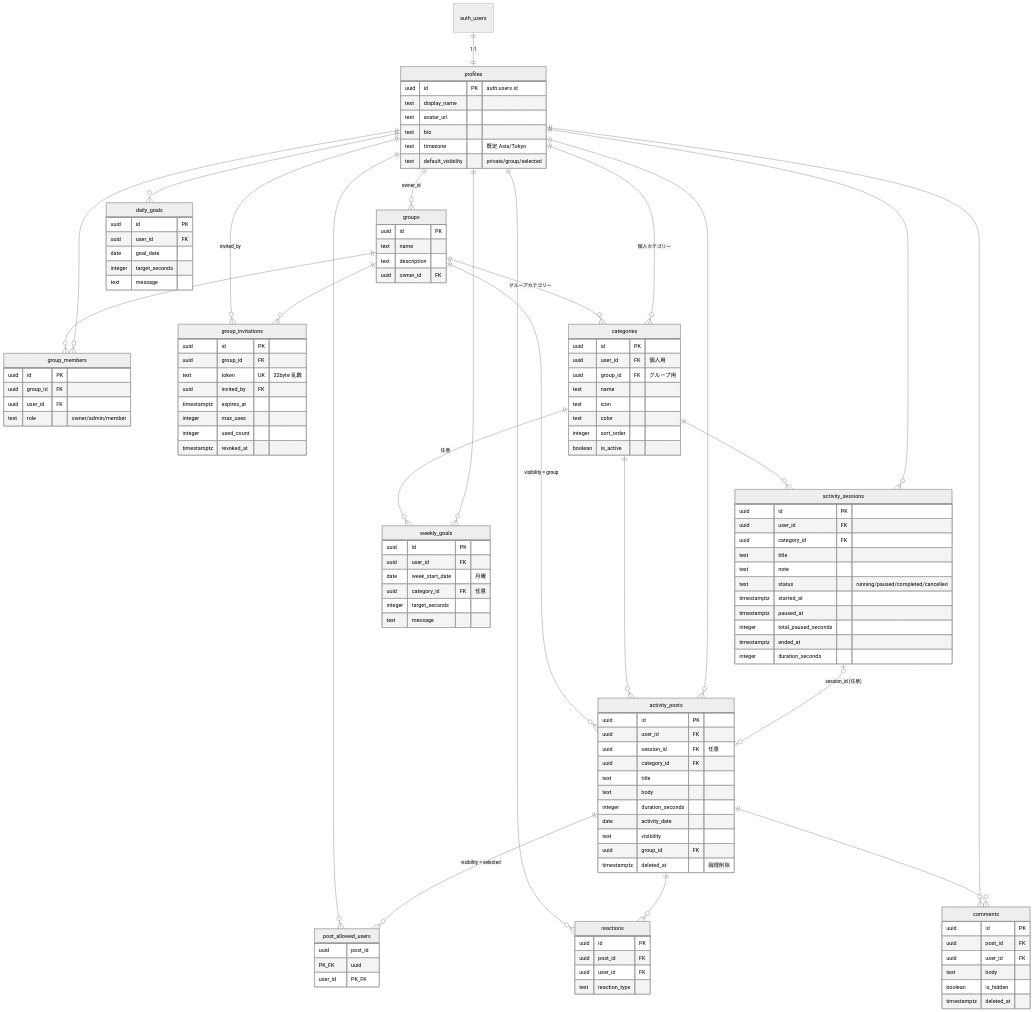
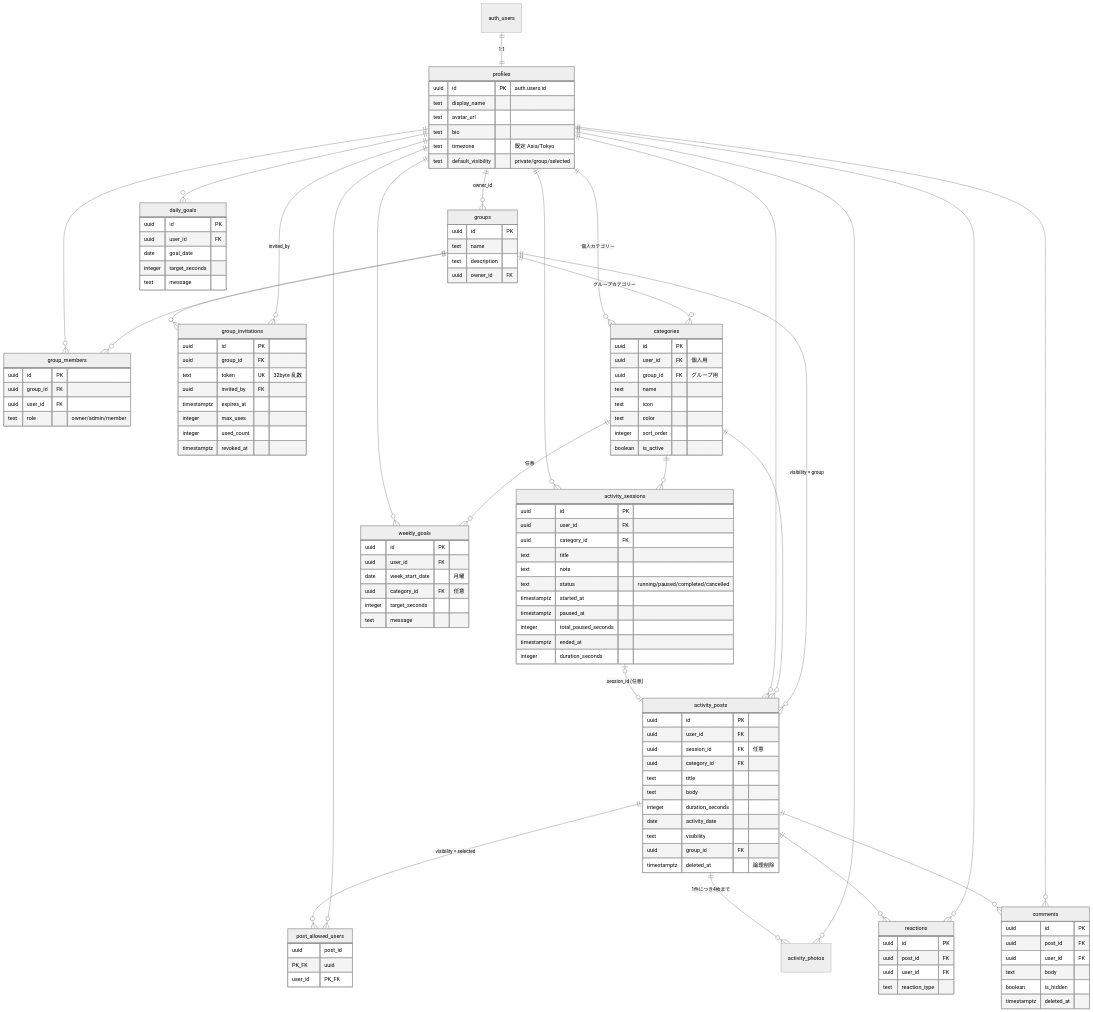
One commit to obertbt/hangman changed the diagram in hearth-growth/docs/DESIGN.md. Above: the diagram before and after it, drawn with Mermaid (neutral theme). The commit also changed other lines of this file and 46 other files, not shown here.

```diff
--- a/hearth-growth/docs/DESIGN.md
+++ b/hearth-growth/docs/DESIGN.md
@@ -70,6 +70,8 @@
     groups   ||--o{ activity_posts : "visibility = group"
     activity_posts ||--o{ post_allowed_users : "visibility = selected"
     profiles ||--o{ post_allowed_users : ""
+    activity_posts ||--o{ activity_photos : "1件につき4枚まで"
+    profiles ||--o{ activity_photos : ""
     activity_posts ||--o{ reactions : ""
     profiles ||--o{ reactions : ""
     activity_posts ||--o{ comments : ""
```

WORK REQUIRED => Copy out each line of the entries that holds "reactions".

WRITTEN SOLUTION =>
     activity_posts ||--o{ reactions : ""
     profiles ||--o{ reactions : ""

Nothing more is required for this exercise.